Thank-you Michael for starting off the reflective blogging. Your post got me thinking about my participation in MobiMOOC and what that is going to look like this year.
I feel an obligation to contribute to MobiMOOC this year, largely because MobiMOOC last year was such a valuable experience for me, and the resulting collaborations of the MobiMOOC research team were a great boost to my resume, but also provided me with emotional support at times when I needed it. It has been such a pleasure collaborating with such a great geographically diverse team. Overall, it has been a very rewarding experience, so I feel that I owe it Inge to be a memorable participant in this year's MobiMOOC.
On the other had, this is very busy time of year for me. As I'm sure is true for many other participants, it is difficult to find the time to contribute. I was also not particularly motivated by the project challenge, as I'm not that interested in ICT4D (Information and Communication Technologies for Development). My area of interest is more with helping university professors adopt iPads, so my research rarely aligns with ICT4D objectives.
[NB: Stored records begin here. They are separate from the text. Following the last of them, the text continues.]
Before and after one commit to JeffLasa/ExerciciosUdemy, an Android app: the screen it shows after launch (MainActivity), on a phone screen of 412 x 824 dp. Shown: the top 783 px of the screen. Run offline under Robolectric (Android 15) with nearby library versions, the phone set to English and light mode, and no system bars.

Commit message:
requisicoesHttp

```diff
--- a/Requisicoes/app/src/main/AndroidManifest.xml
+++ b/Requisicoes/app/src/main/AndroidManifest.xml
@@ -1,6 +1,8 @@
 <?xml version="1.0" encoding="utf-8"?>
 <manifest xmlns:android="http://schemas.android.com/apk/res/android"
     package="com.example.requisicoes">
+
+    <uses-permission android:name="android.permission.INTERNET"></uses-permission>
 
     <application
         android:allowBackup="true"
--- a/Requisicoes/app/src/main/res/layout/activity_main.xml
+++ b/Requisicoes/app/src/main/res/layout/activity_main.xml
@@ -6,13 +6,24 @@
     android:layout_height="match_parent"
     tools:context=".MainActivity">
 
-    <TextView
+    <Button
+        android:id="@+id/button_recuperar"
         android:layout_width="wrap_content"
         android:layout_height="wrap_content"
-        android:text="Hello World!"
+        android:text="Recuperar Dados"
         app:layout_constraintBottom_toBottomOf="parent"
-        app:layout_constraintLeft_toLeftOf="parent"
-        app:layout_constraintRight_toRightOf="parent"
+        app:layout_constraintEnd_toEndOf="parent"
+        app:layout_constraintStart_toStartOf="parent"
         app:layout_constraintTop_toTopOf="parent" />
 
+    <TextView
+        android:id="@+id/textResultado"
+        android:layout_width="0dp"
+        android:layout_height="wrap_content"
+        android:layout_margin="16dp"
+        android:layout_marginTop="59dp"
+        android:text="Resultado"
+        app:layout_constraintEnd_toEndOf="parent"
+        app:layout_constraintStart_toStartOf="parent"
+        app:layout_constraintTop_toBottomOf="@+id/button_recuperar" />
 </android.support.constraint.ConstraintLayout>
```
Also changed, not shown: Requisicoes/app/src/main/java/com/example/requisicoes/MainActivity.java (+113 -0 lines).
However, in EduMOOC last year, I learned the importance of taking control of my own learning in a MOOC. I need to decide for myself how I will contribute and how I will join in the conversation while still getting my other work done. I also need to adapt aspects that don't align with what I need – so a project that doesn't align doesn't mean I won't do a project, it just means I'll redefine the requirement to align with what I need. So, in this post, I thought I'd share a couple of strategies for how I will integrate MobiMOOC into my activities over the next few weeks, such that I can still participate and connect, whilst getting my other work done.
First, I have looked for where there are synergies between MobiMOOC and what I already need to do. The key area where I see overlap is in the iPad Professional Development workshop I'm giving on October 2nd (If you happen to be in Ottawa, you are welcome to sign up). For that workshop, I'll be developing a fair bit of new content that will likely be of interest to MobiMOOCers, so, I'll be posting it on my blog. I've decided that my "project" for MobiMOOC will be the preparation of the content for the iPadagogy portion of my workshop. In mid-October I'll also be presenting the various theoretical foundations that support an iPad Professional Development Program (iPDP) that I'm working on as part of my PhD research at a couple of conferences (Ubi-Learn and mLearn). MobiMOOC presents an opportunity for me to share some of my ideas and to learn from others.
Second, I've decide to mostly follow the Google group on my iPad. I found the interface (via Safari or Chrome) to be pretty good, and reading the groups on my iPad means that I'm not reading them when I'm sitting in front of my computer working. So, I use my breaks from my computer, those times when I need either a physical or mental break, to check up on the conversations. I follow the twitter stream as well. I don't feel the need to read everything. I scan and skip things, but I also give myself permission to jump in where I think I have something to contribute. For the most part, I write and post my contributions from my iPad (although I found I needed to use my Desktop to add my pin to the map). This also provides a test of the feasibility of participating in a MOOC strictly with a mobile device (my iPad), and points out to me when there are limitations. I've also found that the discussions are the one part that I think MobiMOOC does better than any other MOOC I've participated in. For some reason, they are richer and more active than I have experienced elsewhere. I feel that if I didn't participate here, I would be missing out!
Third, I don't expect to participate in any of the synchronous or video-based activities. Personally, I've not found them to be an effective use of my time. If I were less busy, I think I'd find them fun – during EduMOOC I participated in several Google Plus hangouts which was cool – but those were more about playing with a new technology (Google plus had just been released) than it was about meaningful conversations and learning.
And finally, the readings on course wiki. I'll scan through the weekly readings for the topics that interest me to see what has been published within the last year. As a result of my last year studying Mobile Learning at the PhD level, I've already read a lot of the older readings. In scanning the new ones, I'll likely find a few that I should add to my "to read" list. I can't guarantee that I'll get them read during MobiMOOC, but I can at least add them to my future reading list.
So, in the end, I believe I've struck a nice balance. I've defined how I can make MobiMOOC a valuable learning experience for me, without adding too much to my existing heavy workload!